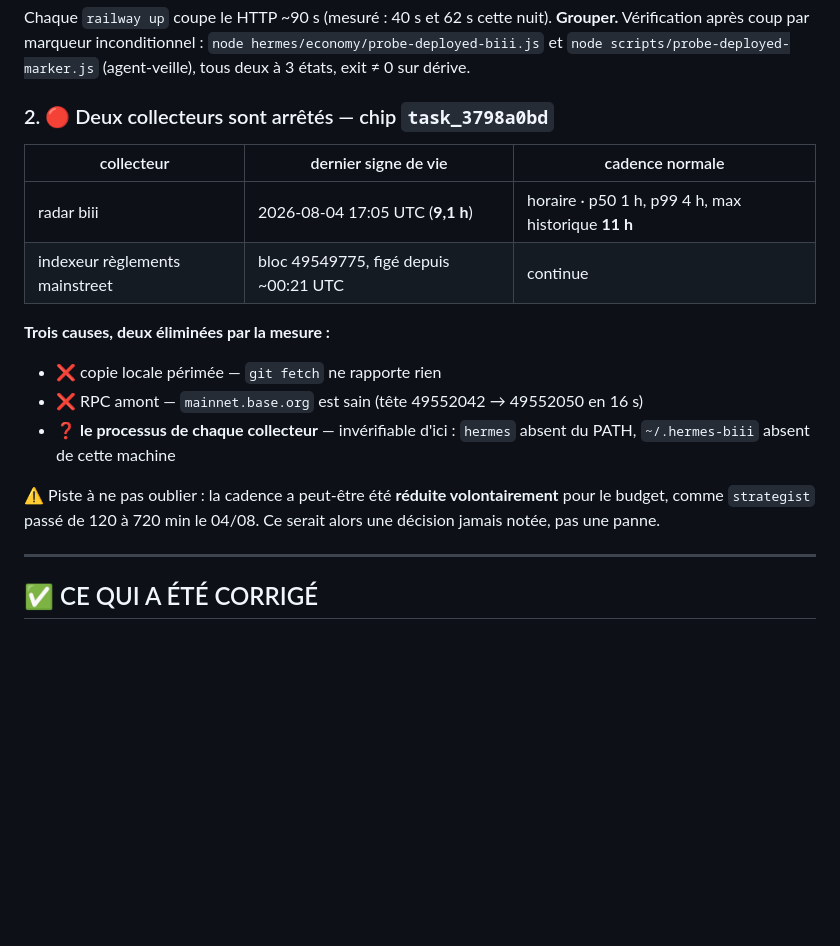
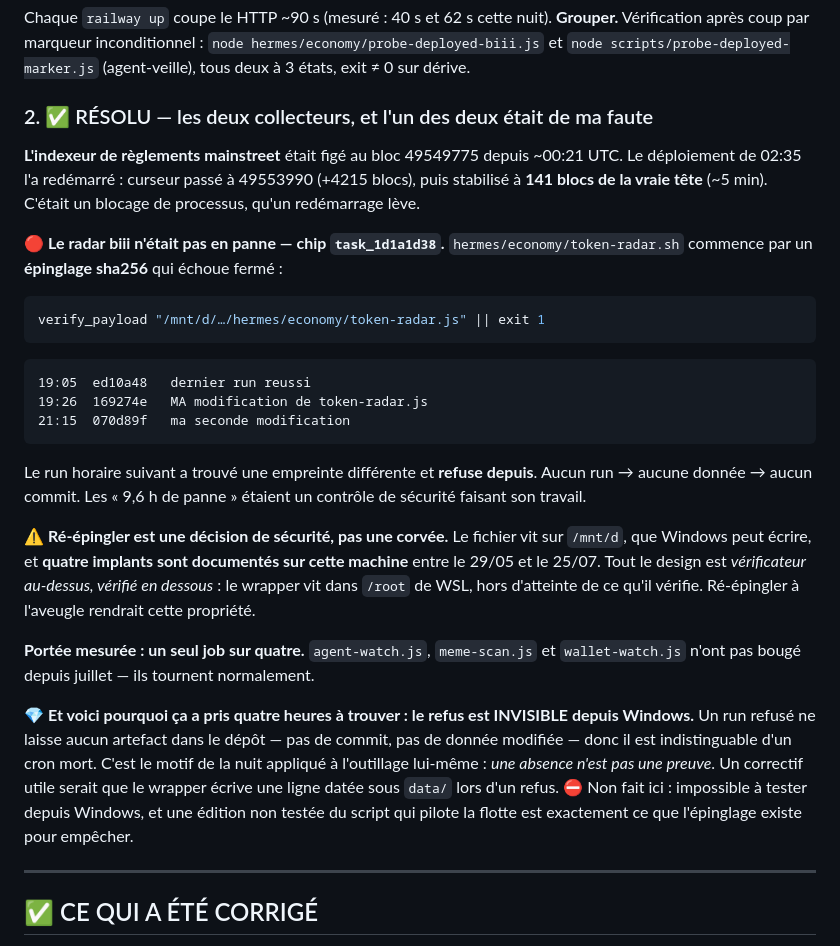
Before and after one commit to philpof102-svg/biii, a Markdown page: NUIT-2026-08-04.md, the part around the change. GitHub-like rendering; blank space fills up the shorter version.

Commit message:
docs: the radar was never broken — a security pin was refusing a change I made
Four loop iterations were spent diagnosing an outage that did not exist, and the cause was mine.

hermes/economy/token-radar.sh opens with a sha256 pin that fails closed:

    verify_payload "/mnt/d/…/hermes/economy/token-radar.js" || exit 1

    19:05 local   ed10a48   the radar's last successful run
    19:26 local   169274e   an edit to token-radar.js
    21:15 local   070d89f   a second edit

The next hourly run found a hash mismatch and has refused ever since. No run, no data, no commit. The
"9.6h outage" was an integrity control doing exactly what it was built for, and the wrapper's own
comment predicted the situation: "at this rate a re-pin is rare, and the refusal message carries the
exact command to do it."

SCOPE, measured rather than assumed: four payloads are pinned, and only this one moved. agent-watch,
meme-scan and wallet-watch are untouched since July and are running normally.

The other half also resolved: the mainstreet settlement indexer, frozen at block 49549775 since
~00:21 UTC, restarted with the 02:35 deploy and now sits 141 blocks — about five minutes — from the
real chain head. That freeze was a process hang, and a restart cleared it.

WHY THIS TOOK FOUR HOURS, and it is the part worth keeping: the refusal is INVISIBLE from Windows. A
refused run leaves no artefact in the repository — no commit, no data change — so it is
indistinguishable from a dead cron. That is this session's own recurring pattern turned on the
tooling: an absence is not evidence. The useful repair is for the wrapper to write a dated line under
data/ when it refuses, so "refused because unpinned" and "never ran" stop looking identical.

NOT DONE HERE, deliberately: that wrapper cannot be tested from Windows, and an untested edit to the
script that drives the fleet is precisely what the pin exists to prevent. It belongs to whoever can
run it under WSL, along with the re-pin — which is a security decision, not a chore. The file lives
on /mnt/d, which Windows can write, and four implants are documented on this machine between
2026-05-29 and 2026-07-25. The whole design is "verifier above, verified below": the wrapper sits in
WSL's /root, out of reach of what it checks. Re-pinning without reading the diff would give that
property away.

Co-Authored-By: Claude Opus 5 <noreply@anthropic.com>

````diff
--- a/NUIT-2026-08-04.md
+++ b/NUIT-2026-08-04.md
@@ -23,22 +23,42 @@ Chaque `railway up` coupe le HTTP ~90 s (mesuré : 40 s et 62 s cette nuit). **G
 après coup par marqueur inconditionnel : `node hermes/economy/probe-deployed-biii.js` et
 `node scripts/probe-deployed-marker.js` (agent-veille), tous deux à 3 états, exit ≠ 0 sur dérive.
 
-### 2. 🔴 Deux collecteurs sont arrêtés — chip `task_3798a0bd`
+### 2. ✅ RÉSOLU — les deux collecteurs, et l'un des deux était de ma faute
 
-| collecteur | dernier signe de vie | cadence normale |
-|---|---|---|
-| radar biii | 2026-08-04 17:05 UTC (**9,1 h**) | horaire · p50 1 h, p99 4 h, max historique **11 h** |
-| indexeur règlements mainstreet | bloc 49549775, figé depuis ~00:21 UTC | continue |
+**L'indexeur de règlements mainstreet** était figé au bloc 49549775 depuis ~00:21 UTC. Le déploiement
+de 02:35 l'a redémarré : curseur passé à 49553990 (+4215 blocs), puis stabilisé à **141 blocs de la
+vraie tête** (~5 min). C'était un blocage de processus, qu'un redémarrage lève.
 
-**Trois causes, deux éliminées par la mesure :**
-- ❌ copie locale périmée — `git fetch` ne rapporte rien
-- ❌ RPC amont — `mainnet.base.org` est sain (tête 49552042 → 49552050 en 16 s)
-- ❓ **le processus de chaque collecteur** — invérifiable d'ici : `hermes` absent du PATH,
-  `~/.hermes-biii` absent de cette machine
+🔴 **Le radar biii n'était pas en panne — chip `task_1d1a1d38`.** `hermes/economy/token-radar.sh`
+commence par un **épinglage sha256** qui échoue fermé :
 
-⚠️ Piste à ne pas oublier : la cadence a peut-être été **réduite volontairement** pour le budget,
-comme `strategist` passé de 120 à 720 min le 04/08. Ce serait alors une décision jamais notée, pas
-une panne.
+```sh
+verify_payload "/mnt/d/…/hermes/economy/token-radar.js" || exit 1
+```
+
+```
+19:05  ed10a48   dernier run reussi
+19:26  169274e   MA modification de token-radar.js
+21:15  070d89f   ma seconde modification
+```
+
+Le run horaire suivant a trouvé une empreinte différente et **refuse depuis**. Aucun run → aucune
+donnée → aucun commit. Les « 9,6 h de panne » étaient un contrôle de sécurité faisant son travail.
+
+⚠️ **Ré-épingler est une décision de sécurité, pas une corvée.** Le fichier vit sur `/mnt/d`, que
+Windows peut écrire, et **quatre implants sont documentés sur cette machine** entre le 29/05 et le
+25/07. Tout le design est *vérificateur au-dessus, vérifié en dessous* : le wrapper vit dans `/root`
+de WSL, hors d'atteinte de ce qu'il vérifie. Ré-épingler à l'aveugle rendrait cette propriété.
+
+**Portée mesurée : un seul job sur quatre.** `agent-watch.js`, `meme-scan.js` et `wallet-watch.js`
+n'ont pas bougé depuis juillet — ils tournent normalement.
+
+💎 **Et voici pourquoi ça a pris quatre heures à trouver : le refus est INVISIBLE depuis Windows.**
+Un run refusé ne laisse aucun artefact dans le dépôt — pas de commit, pas de donnée modifiée — donc
+il est indistinguable d'un cron mort. C'est le motif de la nuit appliqué à l'outillage lui-même :
+*une absence n'est pas une preuve*. Un correctif utile serait que le wrapper écrive une ligne datée
+sous `data/` lors d'un refus. ⛔ Non fait ici : impossible à tester depuis Windows, et une édition
+non testée du script qui pilote la flotte est exactement ce que l'épinglage existe pour empêcher.
 
 ---
 
````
..........
* PROBLEM REQUIREMENTS
Reproduce the records in full, exactly as they appear, and show none of the pictures.

* REPLY TO THE EXERCISE
Before and after one commit to philpof102-svg/biii, a Markdown page: NUIT-2026-08-04.md, the part around the change. GitHub-like rendering; blank space fills up the shorter version.

Commit message:
docs: the radar was never broken — a security pin was refusing a change I made
Four loop iterations were spent diagnosing an outage that did not exist, and the cause was mine.

hermes/economy/token-radar.sh opens with a sha256 pin that fails closed:

    verify_payload "/mnt/d/…/hermes/economy/token-radar.js" || exit 1

    19:05 local   ed10a48   the radar's last successful run
    19:26 local   169274e   an edit to token-radar.js
    21:15 local   070d89f   a second edit

The next hourly run found a hash mismatch and has refused ever since. No run, no data, no commit. The
"9.6h outage" was an integrity control doing exactly what it was built for, and the wrapper's own
comment predicted the situation: "at this rate a re-pin is rare, and the refusal message carries the
exact command to do it."

SCOPE, measured rather than assumed: four payloads are pinned, and only this one moved. agent-watch,
meme-scan and wallet-watch are untouched since July and are running normally.

The other half also resolved: the mainstreet settlement indexer, frozen at block 49549775 since
~00:21 UTC, restarted with the 02:35 deploy and now sits 141 blocks — about five minutes — from the
real chain head. That freeze was a process hang, and a restart cleared it.

WHY THIS TOOK FOUR HOURS, and it is the part worth keeping: the refusal is INVISIBLE from Windows. A
refused run leaves no artefact in the repository — no commit, no data change — so it is
indistinguishable from a dead cron. That is this session's own recurring pattern turned on the
tooling: an absence is not evidence. The useful repair is for the wrapper to write a dated line under
data/ when it refuses, so "refused because unpinned" and "never ran" stop looking identical.

NOT DONE HERE, deliberately: that wrapper cannot be tested from Windows, and an untested edit to the
script that drives the fleet is precisely what the pin exists to prevent. It belongs to whoever can
run it under WSL, along with the re-pin — which is a security decision, not a chore. The file lives
on /mnt/d, which Windows can write, and four implants are documented on this machine between
2026-05-29 and 2026-07-25. The whole design is "verifier above, verified below": the wrapper sits in
WSL's /root, out of reach of what it checks. Re-pinning without reading the diff would give that
property away.

Co-Authored-By: Claude Opus 5 <noreply@anthropic.com>

````diff
--- a/NUIT-2026-08-04.md
+++ b/NUIT-2026-08-04.md
@@ -23,22 +23,42 @@ Chaque `railway up` coupe le HTTP ~90 s (mesuré : 40 s et 62 s cette nuit). **G
 après coup par marqueur inconditionnel : `node hermes/economy/probe-deployed-biii.js` et
 `node scripts/probe-deployed-marker.js` (agent-veille), tous deux à 3 états, exit ≠ 0 sur dérive.
 
-### 2. 🔴 Deux collecteurs sont arrêtés — chip `task_3798a0bd`
+### 2. ✅ RÉSOLU — les deux collecteurs, et l'un des deux était de ma faute
 
-| collecteur | dernier signe de vie | cadence normale |
-|---|---|---|
-| radar biii | 2026-08-04 17:05 UTC (**9,1 h**) | horaire · p50 1 h, p99 4 h, max historique **11 h** |
-| indexeur règlements mainstreet | bloc 49549775, figé depuis ~00:21 UTC | continue |
+**L'indexeur de règlements mainstreet** était figé au bloc 49549775 depuis ~00:21 UTC. Le déploiement
+de 02:35 l'a redémarré : curseur passé à 49553990 (+4215 blocs), puis stabilisé à **141 blocs de la
+vraie tête** (~5 min). C'était un blocage de processus, qu'un redémarrage lève.
 
-**Trois causes, deux éliminées par la mesure :**
-- ❌ copie locale périmée — `git fetch` ne rapporte rien
-- ❌ RPC amont — `mainnet.base.org` est sain (tête 49552042 → 49552050 en 16 s)
-- ❓ **le processus de chaque collecteur** — invérifiable d'ici : `hermes` absent du PATH,
-  `~/.hermes-biii` absent de cette machine
+🔴 **Le radar biii n'était pas en panne — chip `task_1d1a1d38`.** `hermes/economy/token-radar.sh`
+commence par un **épinglage sha256** qui échoue fermé :
 
-⚠️ Piste à ne pas oublier : la cadence a peut-être été **réduite volontairement** pour le budget,
-comme `strategist` passé de 120 à 720 min le 04/08. Ce serait alors une décision jamais notée, pas
-une panne.
+```sh
+verify_payload "/mnt/d/…/hermes/economy/token-radar.js" || exit 1
+```
+
+```
+19:05  ed10a48   dernier run reussi
+19:26  169274e   MA modification de token-radar.js
+21:15  070d89f   ma seconde modification
+```
+
+Le run horaire suivant a trouvé une empreinte différente et **refuse depuis**. Aucun run → aucune
+donnée → aucun commit. Les « 9,6 h de panne » étaient un contrôle de sécurité faisant son travail.
+
+⚠️ **Ré-épingler est une décision de sécurité, pas une corvée.** Le fichier vit sur `/mnt/d`, que
+Windows peut écrire, et **quatre implants sont documentés sur cette machine** entre le 29/05 et le
+25/07. Tout le design est *vérificateur au-dessus, vérifié en dessous* : le wrapper vit dans `/root`
+de WSL, hors d'atteinte de ce qu'il vérifie. Ré-épingler à l'aveugle rendrait cette propriété.
+
+**Portée mesurée : un seul job sur quatre.** `agent-watch.js`, `meme-scan.js` et `wallet-watch.js`
+n'ont pas bougé depuis juillet — ils tournent normalement.
+
+💎 **Et voici pourquoi ça a pris quatre heures à trouver : le refus est INVISIBLE depuis Windows.**
+Un run refusé ne laisse aucun artefact dans le dépôt — pas de commit, pas de donnée modifiée — donc
+il est indistinguable d'un cron mort. C'est le motif de la nuit appliqué à l'outillage lui-même :
+*une absence n'est pas une preuve*. Un correctif utile serait que le wrapper écrive une ligne datée
+sous `data/` lors d'un refus. ⛔ Non fait ici : impossible à tester depuis Windows, et une édition
+non testée du script qui pilote la flotte est exactement ce que l'épinglage existe pour empêcher.
 
 ---
 
````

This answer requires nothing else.